How does a fabricator select the proper blade for cutting? The first step is to understand how a diamond blade cuts.
Diamonds are the hardest mineral known to man. They also do not have the ability to cut. That's right, diamonds do not cut; they work by abrasion. As the diamond blade moves its way through the stone or masonry, it grinds the material away. As the diamond grinds, it will wear and eventually fracture.

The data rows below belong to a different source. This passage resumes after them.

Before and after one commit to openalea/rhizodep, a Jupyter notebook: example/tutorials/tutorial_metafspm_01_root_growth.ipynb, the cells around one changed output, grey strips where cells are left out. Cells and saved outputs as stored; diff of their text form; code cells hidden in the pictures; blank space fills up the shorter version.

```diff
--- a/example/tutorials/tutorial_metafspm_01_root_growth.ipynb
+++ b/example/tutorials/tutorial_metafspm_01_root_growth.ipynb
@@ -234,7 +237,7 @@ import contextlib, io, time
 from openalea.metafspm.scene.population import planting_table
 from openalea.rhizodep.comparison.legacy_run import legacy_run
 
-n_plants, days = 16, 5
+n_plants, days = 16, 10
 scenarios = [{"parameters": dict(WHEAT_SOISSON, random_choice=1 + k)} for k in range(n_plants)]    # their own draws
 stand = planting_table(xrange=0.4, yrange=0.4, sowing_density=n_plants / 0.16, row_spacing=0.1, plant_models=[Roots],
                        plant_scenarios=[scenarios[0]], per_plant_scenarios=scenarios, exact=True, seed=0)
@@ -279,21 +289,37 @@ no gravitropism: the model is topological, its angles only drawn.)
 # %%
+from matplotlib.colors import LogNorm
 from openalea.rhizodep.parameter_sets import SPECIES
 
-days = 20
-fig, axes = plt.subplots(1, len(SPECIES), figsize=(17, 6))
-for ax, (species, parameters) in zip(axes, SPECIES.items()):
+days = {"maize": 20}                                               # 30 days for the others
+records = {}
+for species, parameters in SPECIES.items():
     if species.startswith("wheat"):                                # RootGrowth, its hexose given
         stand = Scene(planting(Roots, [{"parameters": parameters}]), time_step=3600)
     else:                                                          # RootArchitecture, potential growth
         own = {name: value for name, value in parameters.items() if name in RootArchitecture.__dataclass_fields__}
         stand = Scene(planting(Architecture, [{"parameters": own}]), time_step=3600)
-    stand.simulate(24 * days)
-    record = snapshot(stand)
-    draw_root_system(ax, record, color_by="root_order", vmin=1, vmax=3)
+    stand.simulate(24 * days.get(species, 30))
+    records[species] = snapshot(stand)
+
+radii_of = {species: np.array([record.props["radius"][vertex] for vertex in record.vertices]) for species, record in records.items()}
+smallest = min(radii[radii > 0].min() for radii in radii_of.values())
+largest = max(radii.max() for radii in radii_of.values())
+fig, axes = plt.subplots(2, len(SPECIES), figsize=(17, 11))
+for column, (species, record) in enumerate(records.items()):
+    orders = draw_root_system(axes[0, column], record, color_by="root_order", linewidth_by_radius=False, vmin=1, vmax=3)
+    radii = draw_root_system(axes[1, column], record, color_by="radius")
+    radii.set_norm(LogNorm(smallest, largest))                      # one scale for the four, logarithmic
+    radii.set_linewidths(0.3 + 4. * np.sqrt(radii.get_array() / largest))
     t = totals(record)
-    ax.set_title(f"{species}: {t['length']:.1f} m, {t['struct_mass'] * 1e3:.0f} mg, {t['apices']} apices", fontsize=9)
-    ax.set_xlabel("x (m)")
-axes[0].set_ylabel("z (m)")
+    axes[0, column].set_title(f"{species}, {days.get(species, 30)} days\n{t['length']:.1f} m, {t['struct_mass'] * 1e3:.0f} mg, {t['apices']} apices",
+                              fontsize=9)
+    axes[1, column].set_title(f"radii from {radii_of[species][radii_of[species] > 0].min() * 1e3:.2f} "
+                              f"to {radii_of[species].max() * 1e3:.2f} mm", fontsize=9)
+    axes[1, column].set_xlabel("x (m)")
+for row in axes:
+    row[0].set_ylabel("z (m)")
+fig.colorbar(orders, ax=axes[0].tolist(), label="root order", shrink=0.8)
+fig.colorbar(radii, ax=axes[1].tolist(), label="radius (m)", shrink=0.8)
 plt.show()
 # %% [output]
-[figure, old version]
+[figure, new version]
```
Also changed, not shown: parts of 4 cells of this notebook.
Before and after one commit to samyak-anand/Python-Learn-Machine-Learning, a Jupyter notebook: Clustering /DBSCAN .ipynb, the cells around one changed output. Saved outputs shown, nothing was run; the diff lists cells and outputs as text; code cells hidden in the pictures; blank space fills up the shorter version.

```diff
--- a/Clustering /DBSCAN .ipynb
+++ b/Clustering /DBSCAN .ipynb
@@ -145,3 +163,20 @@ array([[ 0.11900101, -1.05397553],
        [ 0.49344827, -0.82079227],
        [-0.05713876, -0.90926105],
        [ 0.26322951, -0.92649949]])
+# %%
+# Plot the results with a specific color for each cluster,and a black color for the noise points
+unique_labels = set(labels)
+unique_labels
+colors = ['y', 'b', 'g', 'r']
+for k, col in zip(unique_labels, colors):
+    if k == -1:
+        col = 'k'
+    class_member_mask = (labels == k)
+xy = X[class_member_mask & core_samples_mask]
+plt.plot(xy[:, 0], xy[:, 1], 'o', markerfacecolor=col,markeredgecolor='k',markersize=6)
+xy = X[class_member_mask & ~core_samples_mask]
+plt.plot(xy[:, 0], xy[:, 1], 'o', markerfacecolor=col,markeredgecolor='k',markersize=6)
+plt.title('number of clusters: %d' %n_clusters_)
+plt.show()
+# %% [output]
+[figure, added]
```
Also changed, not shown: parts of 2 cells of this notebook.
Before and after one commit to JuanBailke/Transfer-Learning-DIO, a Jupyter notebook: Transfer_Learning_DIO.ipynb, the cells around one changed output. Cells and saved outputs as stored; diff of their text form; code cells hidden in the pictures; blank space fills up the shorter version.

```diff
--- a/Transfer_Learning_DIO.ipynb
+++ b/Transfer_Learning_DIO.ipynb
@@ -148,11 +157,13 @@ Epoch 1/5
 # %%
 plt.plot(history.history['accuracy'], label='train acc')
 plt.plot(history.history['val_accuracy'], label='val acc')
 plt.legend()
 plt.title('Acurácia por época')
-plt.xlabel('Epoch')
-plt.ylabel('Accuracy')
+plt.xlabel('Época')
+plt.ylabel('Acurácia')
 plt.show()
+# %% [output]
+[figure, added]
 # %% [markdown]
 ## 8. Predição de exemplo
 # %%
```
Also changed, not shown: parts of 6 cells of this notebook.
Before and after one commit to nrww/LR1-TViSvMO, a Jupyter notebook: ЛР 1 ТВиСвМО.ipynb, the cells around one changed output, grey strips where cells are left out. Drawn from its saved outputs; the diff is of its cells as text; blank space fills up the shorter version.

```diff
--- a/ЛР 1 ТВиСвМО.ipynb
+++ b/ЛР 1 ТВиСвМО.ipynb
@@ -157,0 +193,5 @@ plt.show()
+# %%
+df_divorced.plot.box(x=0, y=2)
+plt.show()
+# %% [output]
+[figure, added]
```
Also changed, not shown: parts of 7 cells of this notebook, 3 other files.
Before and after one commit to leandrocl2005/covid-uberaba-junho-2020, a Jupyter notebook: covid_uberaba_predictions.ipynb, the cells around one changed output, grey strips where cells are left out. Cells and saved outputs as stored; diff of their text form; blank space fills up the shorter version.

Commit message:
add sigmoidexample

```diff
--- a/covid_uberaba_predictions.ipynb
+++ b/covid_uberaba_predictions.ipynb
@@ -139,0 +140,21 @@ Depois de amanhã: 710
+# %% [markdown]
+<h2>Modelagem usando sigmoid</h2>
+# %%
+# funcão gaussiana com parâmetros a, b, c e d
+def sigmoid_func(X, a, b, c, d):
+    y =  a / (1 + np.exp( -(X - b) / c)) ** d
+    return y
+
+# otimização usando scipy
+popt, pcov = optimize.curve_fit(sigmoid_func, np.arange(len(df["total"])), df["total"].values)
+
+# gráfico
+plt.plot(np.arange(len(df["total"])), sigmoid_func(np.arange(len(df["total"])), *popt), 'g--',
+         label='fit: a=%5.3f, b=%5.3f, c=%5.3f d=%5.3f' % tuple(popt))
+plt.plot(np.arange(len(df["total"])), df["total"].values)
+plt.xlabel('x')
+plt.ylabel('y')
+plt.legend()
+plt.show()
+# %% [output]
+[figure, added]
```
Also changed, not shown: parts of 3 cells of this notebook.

The diamonds are bonded to the blade with several types of bonding agents. The way the diamond is bonded will determine how the diamond will wear and the type of stone it will cut. It's beyond the scope of this article to discuss the bonding types; however, you should be aware that there are hard bonds and soft bonds. The bonding agent is typically metal of varying hardness and mixtures. In addition to holding the diamond in place, the bond also controls how the diamond will wear as well as how slow or fast it will cut and perform overall. If you look closely at a diamond blade you will see a comet trailing the diamond. This tail is the bonding material wearing. As the bonding wears, so will the diamond. The rate of wear is a direct relationship to how the diamond is bonded.
In general, a hard bond is used for soft stones and masonry, and a soft bond is used for hard stones and masonry. At first this doesn't make sense until you realize that a soft bond is needed to expose more diamond to cut harder stones, whereas a hard bond doesn't need to wear away as fast with a soft stone.